There is no explicit record of how the vestry of St. Michael’s came to choose John W. Priest as the architect of the second church. However, he was part of a group of artists, architects, landscape designers who were collectively changing the Manhattan cityscape. Among these was Calvert Vaux, now well known to New Yorkers as one of Central Park’s designers. St. Michael’s vestry were powerful initiators and supporters of the creation of the Park. The Calvert Vaux-John W. Priest circle would naturally have overlapped with the civic leaders who had responsibility for St. Michael’s financial, legal and social well being.

Overall, St. Michael’s Church was one of Priest’s smaller projects. Compared to other Priest buildings, St. Michael’s was not large – it seated about 800 – and, made more of wood than stone, it had the feel of a country church. When St. Michael’s needed to expand – to double in size – in the 1880s, the decision to simply tear down the Priest church seemed relatively simple and straightforward. Thomas McClure Peters would miss the second church, but was wildly proud of the large and impressive third edifice. Today, we do have access to some sense of the size and feel of the second church building: the mosaic floor in front of the Chapel of the Angels altar is, in fact, the altar floor from the second church.

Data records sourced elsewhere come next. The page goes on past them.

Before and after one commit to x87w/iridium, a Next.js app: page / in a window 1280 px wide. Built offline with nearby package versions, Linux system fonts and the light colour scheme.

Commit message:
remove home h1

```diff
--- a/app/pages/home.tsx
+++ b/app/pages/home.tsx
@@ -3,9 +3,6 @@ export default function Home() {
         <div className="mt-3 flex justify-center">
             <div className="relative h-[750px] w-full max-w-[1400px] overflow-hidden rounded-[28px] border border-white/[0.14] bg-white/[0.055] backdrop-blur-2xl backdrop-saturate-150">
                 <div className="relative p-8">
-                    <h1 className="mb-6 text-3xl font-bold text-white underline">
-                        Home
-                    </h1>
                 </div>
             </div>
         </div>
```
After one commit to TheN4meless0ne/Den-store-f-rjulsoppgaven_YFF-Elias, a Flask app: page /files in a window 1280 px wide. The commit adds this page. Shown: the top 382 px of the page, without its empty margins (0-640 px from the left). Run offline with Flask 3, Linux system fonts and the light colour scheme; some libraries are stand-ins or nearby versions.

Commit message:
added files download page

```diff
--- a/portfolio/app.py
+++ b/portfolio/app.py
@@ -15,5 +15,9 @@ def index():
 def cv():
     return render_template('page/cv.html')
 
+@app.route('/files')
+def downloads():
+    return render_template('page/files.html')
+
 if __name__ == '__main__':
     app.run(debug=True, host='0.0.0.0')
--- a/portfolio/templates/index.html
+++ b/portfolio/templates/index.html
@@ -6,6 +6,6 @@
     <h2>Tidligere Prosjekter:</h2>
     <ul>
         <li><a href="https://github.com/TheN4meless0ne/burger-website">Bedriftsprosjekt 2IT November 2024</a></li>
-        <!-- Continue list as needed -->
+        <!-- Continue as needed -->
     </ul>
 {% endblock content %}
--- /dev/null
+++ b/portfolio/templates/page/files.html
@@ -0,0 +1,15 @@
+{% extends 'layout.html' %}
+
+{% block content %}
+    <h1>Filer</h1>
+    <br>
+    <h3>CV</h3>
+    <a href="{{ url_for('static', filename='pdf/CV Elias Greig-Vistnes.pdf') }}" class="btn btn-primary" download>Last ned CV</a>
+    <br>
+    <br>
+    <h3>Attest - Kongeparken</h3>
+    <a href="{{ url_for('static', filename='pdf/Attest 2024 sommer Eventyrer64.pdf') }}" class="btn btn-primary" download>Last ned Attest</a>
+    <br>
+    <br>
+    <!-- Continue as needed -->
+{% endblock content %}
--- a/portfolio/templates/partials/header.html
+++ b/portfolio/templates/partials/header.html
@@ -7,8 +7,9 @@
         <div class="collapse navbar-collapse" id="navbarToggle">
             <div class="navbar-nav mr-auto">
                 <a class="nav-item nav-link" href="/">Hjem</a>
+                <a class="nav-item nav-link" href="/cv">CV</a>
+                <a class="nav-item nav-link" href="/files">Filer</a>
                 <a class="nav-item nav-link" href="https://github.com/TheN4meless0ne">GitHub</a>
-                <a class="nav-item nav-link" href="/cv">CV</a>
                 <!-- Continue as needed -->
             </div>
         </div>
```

modern photo of Baltimore church restored and redesigned by Priest, 1857

Priest died young in 1859; he was barely thirty-five. Not many of his buildings remain. Although he was not the primary architect on St. Luke’s Church in Baltimore, he oversaw its extensive repair, redesign and expansion right after his work at St. Michael’s. St. Luke’s Baltimore is now on the National Register of Historic Places.